━━━━━ Task material

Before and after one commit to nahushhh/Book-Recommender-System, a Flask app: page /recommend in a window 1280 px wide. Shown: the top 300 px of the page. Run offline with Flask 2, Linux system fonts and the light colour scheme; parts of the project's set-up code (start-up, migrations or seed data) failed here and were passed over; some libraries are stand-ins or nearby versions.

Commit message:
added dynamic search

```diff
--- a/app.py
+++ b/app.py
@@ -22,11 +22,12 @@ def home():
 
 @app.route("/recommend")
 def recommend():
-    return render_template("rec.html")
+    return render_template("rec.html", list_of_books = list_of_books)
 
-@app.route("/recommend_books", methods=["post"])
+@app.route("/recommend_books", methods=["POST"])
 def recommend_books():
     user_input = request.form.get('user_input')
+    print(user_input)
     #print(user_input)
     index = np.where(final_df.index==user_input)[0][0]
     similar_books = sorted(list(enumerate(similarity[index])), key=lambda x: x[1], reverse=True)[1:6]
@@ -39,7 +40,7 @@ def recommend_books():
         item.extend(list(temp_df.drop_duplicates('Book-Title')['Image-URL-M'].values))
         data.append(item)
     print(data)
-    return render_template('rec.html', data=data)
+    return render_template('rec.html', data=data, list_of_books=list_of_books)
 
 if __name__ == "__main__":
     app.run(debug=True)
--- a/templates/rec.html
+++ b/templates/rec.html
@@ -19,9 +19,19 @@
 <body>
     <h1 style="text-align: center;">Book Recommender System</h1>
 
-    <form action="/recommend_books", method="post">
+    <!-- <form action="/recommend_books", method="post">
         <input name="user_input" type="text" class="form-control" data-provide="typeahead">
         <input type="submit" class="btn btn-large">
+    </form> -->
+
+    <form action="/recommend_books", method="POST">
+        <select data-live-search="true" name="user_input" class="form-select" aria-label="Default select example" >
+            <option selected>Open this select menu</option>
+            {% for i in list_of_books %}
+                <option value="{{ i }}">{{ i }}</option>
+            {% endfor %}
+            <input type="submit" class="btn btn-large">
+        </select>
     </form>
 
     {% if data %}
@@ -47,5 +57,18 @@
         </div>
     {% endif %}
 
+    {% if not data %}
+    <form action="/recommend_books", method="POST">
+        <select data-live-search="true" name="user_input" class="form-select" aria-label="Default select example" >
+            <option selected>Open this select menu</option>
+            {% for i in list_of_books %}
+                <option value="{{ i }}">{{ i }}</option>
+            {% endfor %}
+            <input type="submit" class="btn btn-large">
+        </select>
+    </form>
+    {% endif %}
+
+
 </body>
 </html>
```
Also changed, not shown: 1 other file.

━━━━━━━━━━

__Your instructions__.
Word for word, write out all of the data above.

__Task response__.
Before and after one commit to nahushhh/Book-Recommender-System, a Flask app: page /recommend in a window 1280 px wide. Shown: the top 300 px of the page. Run offline with Flask 2, Linux system fonts and the light colour scheme; parts of the project's set-up code (start-up, migrations or seed data) failed here and were passed over; some libraries are stand-ins or nearby versions.

Commit message:
added dynamic search

```diff
--- a/app.py
+++ b/app.py
@@ -22,11 +22,12 @@ def home():
 
 @app.route("/recommend")
 def recommend():
-    return render_template("rec.html")
+    return render_template("rec.html", list_of_books = list_of_books)
 
-@app.route("/recommend_books", methods=["post"])
+@app.route("/recommend_books", methods=["POST"])
 def recommend_books():
     user_input = request.form.get('user_input')
+    print(user_input)
     #print(user_input)
     index = np.where(final_df.index==user_input)[0][0]
     similar_books = sorted(list(enumerate(similarity[index])), key=lambda x: x[1], reverse=True)[1:6]
@@ -39,7 +40,7 @@ def recommend_books():
         item.extend(list(temp_df.drop_duplicates('Book-Title')['Image-URL-M'].values))
         data.append(item)
     print(data)
-    return render_template('rec.html', data=data)
+    return render_template('rec.html', data=data, list_of_books=list_of_books)
 
 if __name__ == "__main__":
     app.run(debug=True)
--- a/templates/rec.html
+++ b/templates/rec.html
@@ -19,9 +19,19 @@
 <body>
     <h1 style="text-align: center;">Book Recommender System</h1>
 
-    <form action="/recommend_books", method="post">
+    <!-- <form action="/recommend_books", method="post">
         <input name="user_input" type="text" class="form-control" data-provide="typeahead">
         <input type="submit" class="btn btn-large">
+    </form> -->
+
+    <form action="/recommend_books", method="POST">
+        <select data-live-search="true" name="user_input" class="form-select" aria-label="Default select example" >
+            <option selected>Open this select menu</option>
+            {% for i in list_of_books %}
+                <option value="{{ i }}">{{ i }}</option>
+            {% endfor %}
+            <input type="submit" class="btn btn-large">
+        </select>
     </form>
 
     {% if data %}
@@ -47,5 +57,18 @@
         </div>
     {% endif %}
 
+    {% if not data %}
+    <form action="/recommend_books", method="POST">
+        <select data-live-search="true" name="user_input" class="form-select" aria-label="Default select example" >
+            <option selected>Open this select menu</option>
+            {% for i in list_of_books %}
+                <option value="{{ i }}">{{ i }}</option>
+            {% endfor %}
+            <input type="submit" class="btn btn-large">
+        </select>
+    </form>
+    {% endif %}
+
+
 </body>
 </html>
```
Also changed, not shown: 1 other file.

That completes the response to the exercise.